Whenever a line in the entries below contains "select", copy that line.

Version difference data
* * * * *

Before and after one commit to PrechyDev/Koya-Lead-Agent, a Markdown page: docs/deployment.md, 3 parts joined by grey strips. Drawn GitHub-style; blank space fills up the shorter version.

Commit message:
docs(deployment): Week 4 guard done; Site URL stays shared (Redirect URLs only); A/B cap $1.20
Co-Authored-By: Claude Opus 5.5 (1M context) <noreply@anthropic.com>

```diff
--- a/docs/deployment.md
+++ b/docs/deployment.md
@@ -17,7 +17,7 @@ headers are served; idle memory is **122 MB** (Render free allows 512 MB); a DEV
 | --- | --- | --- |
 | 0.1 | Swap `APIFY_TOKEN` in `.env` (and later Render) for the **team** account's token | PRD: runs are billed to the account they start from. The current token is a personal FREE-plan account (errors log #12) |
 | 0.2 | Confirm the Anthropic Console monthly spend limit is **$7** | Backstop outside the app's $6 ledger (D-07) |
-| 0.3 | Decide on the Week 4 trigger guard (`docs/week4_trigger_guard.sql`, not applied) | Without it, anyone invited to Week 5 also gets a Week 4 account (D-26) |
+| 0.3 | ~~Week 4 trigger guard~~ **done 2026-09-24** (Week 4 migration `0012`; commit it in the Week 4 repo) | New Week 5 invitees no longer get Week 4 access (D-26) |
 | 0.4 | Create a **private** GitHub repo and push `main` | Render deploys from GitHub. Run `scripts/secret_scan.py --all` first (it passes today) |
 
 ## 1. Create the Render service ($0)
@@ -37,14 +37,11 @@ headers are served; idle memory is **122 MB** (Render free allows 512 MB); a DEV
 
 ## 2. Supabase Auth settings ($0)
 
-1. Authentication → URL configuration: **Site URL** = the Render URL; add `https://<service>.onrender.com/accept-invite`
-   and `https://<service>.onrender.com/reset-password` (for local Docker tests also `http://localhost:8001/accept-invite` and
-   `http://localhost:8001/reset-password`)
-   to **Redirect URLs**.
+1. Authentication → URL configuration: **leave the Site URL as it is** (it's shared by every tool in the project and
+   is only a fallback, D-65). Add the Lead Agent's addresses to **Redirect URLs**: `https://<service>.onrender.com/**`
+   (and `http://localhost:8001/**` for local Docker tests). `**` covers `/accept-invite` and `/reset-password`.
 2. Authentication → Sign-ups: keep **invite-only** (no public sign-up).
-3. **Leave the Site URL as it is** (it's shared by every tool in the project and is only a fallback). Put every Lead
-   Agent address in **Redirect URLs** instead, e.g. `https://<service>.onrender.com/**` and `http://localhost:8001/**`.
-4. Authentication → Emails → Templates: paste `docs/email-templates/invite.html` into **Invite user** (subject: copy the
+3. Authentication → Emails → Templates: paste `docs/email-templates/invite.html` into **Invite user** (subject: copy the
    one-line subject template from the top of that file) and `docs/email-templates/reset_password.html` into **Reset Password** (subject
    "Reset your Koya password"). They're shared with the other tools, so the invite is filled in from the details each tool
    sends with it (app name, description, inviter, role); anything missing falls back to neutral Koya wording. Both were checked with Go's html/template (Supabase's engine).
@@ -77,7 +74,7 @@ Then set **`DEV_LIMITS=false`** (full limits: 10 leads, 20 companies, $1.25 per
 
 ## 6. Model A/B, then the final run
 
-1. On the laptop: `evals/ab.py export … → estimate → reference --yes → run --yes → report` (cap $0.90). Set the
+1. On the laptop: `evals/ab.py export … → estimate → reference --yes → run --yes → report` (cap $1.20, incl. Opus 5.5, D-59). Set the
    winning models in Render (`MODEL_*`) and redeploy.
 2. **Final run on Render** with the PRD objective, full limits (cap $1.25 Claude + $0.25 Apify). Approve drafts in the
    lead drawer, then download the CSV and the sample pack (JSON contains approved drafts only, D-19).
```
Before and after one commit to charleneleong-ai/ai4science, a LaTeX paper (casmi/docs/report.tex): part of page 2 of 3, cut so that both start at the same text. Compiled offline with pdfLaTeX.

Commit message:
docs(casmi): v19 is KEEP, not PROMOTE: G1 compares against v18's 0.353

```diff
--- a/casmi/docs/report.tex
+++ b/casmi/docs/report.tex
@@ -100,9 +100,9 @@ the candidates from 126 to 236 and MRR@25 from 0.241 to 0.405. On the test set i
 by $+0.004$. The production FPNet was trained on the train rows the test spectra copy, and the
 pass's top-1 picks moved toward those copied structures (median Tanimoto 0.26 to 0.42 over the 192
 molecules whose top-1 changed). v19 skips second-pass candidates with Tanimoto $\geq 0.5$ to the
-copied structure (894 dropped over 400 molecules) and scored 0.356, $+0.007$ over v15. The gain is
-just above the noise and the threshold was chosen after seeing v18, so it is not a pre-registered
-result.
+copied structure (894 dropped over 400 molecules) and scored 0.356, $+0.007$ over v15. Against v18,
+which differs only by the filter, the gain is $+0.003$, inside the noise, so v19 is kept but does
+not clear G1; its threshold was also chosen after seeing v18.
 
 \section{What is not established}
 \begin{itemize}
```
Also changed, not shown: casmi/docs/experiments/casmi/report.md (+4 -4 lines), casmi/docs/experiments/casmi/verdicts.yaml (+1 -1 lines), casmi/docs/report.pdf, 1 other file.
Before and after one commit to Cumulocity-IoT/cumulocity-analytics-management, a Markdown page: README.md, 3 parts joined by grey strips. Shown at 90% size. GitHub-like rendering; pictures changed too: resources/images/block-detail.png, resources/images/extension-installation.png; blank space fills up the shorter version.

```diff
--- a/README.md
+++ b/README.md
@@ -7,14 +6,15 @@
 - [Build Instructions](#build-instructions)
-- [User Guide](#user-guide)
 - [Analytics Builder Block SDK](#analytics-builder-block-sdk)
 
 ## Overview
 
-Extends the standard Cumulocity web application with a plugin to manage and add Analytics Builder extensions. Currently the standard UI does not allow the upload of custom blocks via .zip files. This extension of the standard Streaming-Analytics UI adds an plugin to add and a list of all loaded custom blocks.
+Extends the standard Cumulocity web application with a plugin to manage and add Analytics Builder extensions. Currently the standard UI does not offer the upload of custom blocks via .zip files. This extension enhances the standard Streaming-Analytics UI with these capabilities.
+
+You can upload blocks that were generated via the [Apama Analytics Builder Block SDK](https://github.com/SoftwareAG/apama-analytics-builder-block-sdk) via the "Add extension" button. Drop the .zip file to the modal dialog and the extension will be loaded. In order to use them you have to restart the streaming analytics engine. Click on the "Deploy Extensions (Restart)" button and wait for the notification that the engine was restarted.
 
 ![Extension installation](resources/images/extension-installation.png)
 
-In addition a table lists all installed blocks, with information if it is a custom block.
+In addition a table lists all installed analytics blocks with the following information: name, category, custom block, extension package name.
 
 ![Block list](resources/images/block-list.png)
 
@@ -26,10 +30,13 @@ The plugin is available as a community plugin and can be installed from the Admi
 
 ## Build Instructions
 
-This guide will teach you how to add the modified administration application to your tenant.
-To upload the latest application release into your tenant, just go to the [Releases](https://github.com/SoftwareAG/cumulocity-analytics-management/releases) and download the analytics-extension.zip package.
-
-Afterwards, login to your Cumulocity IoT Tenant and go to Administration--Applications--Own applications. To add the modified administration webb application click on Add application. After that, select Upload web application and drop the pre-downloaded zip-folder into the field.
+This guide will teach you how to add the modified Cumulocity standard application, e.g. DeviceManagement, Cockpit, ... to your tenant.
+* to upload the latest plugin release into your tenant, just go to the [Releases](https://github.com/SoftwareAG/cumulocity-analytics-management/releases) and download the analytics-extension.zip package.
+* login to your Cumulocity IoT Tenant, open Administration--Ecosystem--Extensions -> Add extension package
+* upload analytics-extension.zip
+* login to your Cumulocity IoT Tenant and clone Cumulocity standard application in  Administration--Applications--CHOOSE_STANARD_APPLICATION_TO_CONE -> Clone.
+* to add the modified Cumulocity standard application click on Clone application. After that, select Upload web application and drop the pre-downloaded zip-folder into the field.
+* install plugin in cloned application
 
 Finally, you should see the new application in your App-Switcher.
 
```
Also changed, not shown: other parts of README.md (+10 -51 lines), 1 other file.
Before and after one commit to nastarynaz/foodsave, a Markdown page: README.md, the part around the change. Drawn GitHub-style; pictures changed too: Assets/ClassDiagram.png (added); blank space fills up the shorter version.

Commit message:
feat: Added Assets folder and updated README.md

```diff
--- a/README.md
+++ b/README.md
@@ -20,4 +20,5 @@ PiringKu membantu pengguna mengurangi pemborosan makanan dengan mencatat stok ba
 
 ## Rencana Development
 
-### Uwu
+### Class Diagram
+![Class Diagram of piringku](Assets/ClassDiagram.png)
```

* * * * *

## Answer area
-Afterwards, login to your Cumulocity IoT Tenant and go to Administration--Applications--Own applications. To add the modified administration webb application click on Add application. After that, select Upload web application and drop the pre-downloaded zip-folder into the field.
+* to add the modified Cumulocity standard application click on Clone application. After that, select Upload web application and drop the pre-downloaded zip-folder into the field.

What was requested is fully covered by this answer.